King Charles III finds himself in a precarious situation as the royal real estate feud with his younger brother, Prince Andrew, takes a curious turn. The Duke of York, who currently resides in the sprawling 30-room Royal Lodge in Windsor, is reportedly unwilling to move into Prince Harry and Meghan Markle's turnkey Frogmore Cottage property, despite the King's wishes for him to downsize. As the dispute escalates, speculation arises that King Charles may have to make a significant financial move to appease his brother and resolve the issue.

According to The Times, Charles has threatened to cut Andrew's security funding in an attempt to force him out of the Royal Lodge. However, a friend of the Duke of York claims that this may not be enough to convince him to relocate. "The facts remain the facts. He's got a long lease on Royal Lodge, the family has lived there for 20-odd years and still have 50-odd years to run on the lease," the friend told the media outlet. "It's in perfectly good repair because they spent the lion's share of the sale of their previous house [Sunninghill Park, his former country home] renovating it from top to bottom, thereby saving any draw on the public purse or the private finances of the royal family.

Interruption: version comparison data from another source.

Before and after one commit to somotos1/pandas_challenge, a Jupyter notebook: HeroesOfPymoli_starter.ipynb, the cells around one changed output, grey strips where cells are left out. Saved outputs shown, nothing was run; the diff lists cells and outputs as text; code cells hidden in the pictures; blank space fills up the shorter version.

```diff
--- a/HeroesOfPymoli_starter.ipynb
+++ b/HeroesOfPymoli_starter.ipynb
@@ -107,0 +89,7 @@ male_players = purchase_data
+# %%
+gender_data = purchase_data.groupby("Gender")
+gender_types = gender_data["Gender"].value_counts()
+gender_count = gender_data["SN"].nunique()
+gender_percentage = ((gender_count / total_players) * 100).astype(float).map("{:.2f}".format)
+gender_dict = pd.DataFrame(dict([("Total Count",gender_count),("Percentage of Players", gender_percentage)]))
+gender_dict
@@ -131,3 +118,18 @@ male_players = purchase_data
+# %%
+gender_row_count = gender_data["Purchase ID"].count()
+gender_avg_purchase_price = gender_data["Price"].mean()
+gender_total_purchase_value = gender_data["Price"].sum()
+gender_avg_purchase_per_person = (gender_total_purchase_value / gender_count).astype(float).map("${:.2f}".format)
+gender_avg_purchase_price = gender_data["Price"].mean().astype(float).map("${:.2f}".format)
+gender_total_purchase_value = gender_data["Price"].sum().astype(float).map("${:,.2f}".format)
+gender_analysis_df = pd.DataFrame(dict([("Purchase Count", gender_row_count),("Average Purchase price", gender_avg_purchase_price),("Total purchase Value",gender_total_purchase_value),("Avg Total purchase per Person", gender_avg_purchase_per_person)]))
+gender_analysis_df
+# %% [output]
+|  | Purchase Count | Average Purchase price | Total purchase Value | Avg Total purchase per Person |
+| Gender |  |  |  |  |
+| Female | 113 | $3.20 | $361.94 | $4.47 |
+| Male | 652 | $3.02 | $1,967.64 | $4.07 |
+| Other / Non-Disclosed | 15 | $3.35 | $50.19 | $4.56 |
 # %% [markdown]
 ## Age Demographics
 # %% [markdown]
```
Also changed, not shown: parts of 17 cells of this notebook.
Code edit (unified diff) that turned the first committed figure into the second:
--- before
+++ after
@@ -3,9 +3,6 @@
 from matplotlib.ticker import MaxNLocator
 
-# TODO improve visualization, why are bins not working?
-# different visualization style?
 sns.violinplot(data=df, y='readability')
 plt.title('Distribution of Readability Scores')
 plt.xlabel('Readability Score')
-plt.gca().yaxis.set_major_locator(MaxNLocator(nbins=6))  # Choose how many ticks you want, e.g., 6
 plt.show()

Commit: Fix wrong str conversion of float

Them's the facts."

Prince Andrew's determination to remain at the Royal Lodge stems from the fact that the late Queen Elizabeth II granted him the lease. Celebitchy speculates that the Duke of York may desire a substantial sum from King Charles' seemingly endless Duchy of Lancaster account, possibly "an eight-figure amount," to motivate him to move. However, this proposition presents a dangerous dilemma for the King, as freeing his brother from financial dependence could potentially lead to another royal scandal. By maintaining control over Andrew's financial resources, Charles can continue to influence his brother's actions.

As the standoff continues, Prince Andrew has begun renovating the Royal Lodge after falling behind on repairs, as stipulated in his 75-year lease agreement with the Crown Estate. The contract requires him to "repair, renew, uphold, clean and keep in repair and where necessary rebuild" the home. Despite having no formal income, the Duke is steadfast in his determination to stay at the Windsor house, with sources claiming he is willing to maintain the £30 million property at "any cost."

Contractors have recently begun work on the Duke's beloved property, with scaffolding being erected to address exterior paintwork and other necessary repairs. A source told The Express, "The exterior paintwork could only be looked at once the weather improved and that is a task usually conducted every five years. Repairs to the roof were undertaken last summer, and the paintwork and windows will receive care and attention this year. Andrew is trying to keep within the terms of his lease."

The upkeep of the Royal Lodge, which Andrew moved into in 2002, has cost him hundreds of thousands in annual maintenance work. If the Duke fails to adhere to the terms of his lease, he could face eviction. The contract also stipulates that the walls of the 30-bedroom property must be repainted "with two coats of paint" from 2008 onwards, while the interior of the house must be painted, papered, polished, decorated, and appropriately treated every seven years from 2010.

Currently, Prince Andrew relies on handouts from his brother to live in and maintain the property, as well as to fund his security detail, which began in 2019 after the Home Office stopped assigning police to protect the Duke following his step back from official duties in the wake of the Jeffrey Epstein scandal. If these payments were to cease, Prince Andrew would have to fund his own security, housekeepers, gardeners, and home improvements from his own pocket, despite having no discernible income.

Friends of King Charles have issued a public threat to The Times, warning, "It can be done tidily or untidily. It can be done with grace and dignity, or it can be forced upon him. It's all rather sad. But as things stand, life at Royal Lodge is set to become increasingly cold and uncomfortable for the duke. The only question now is when he will realize that he has become a prisoner of his own pride—and that handing back the keys will afford him far greater comfort, and the continued support of his family."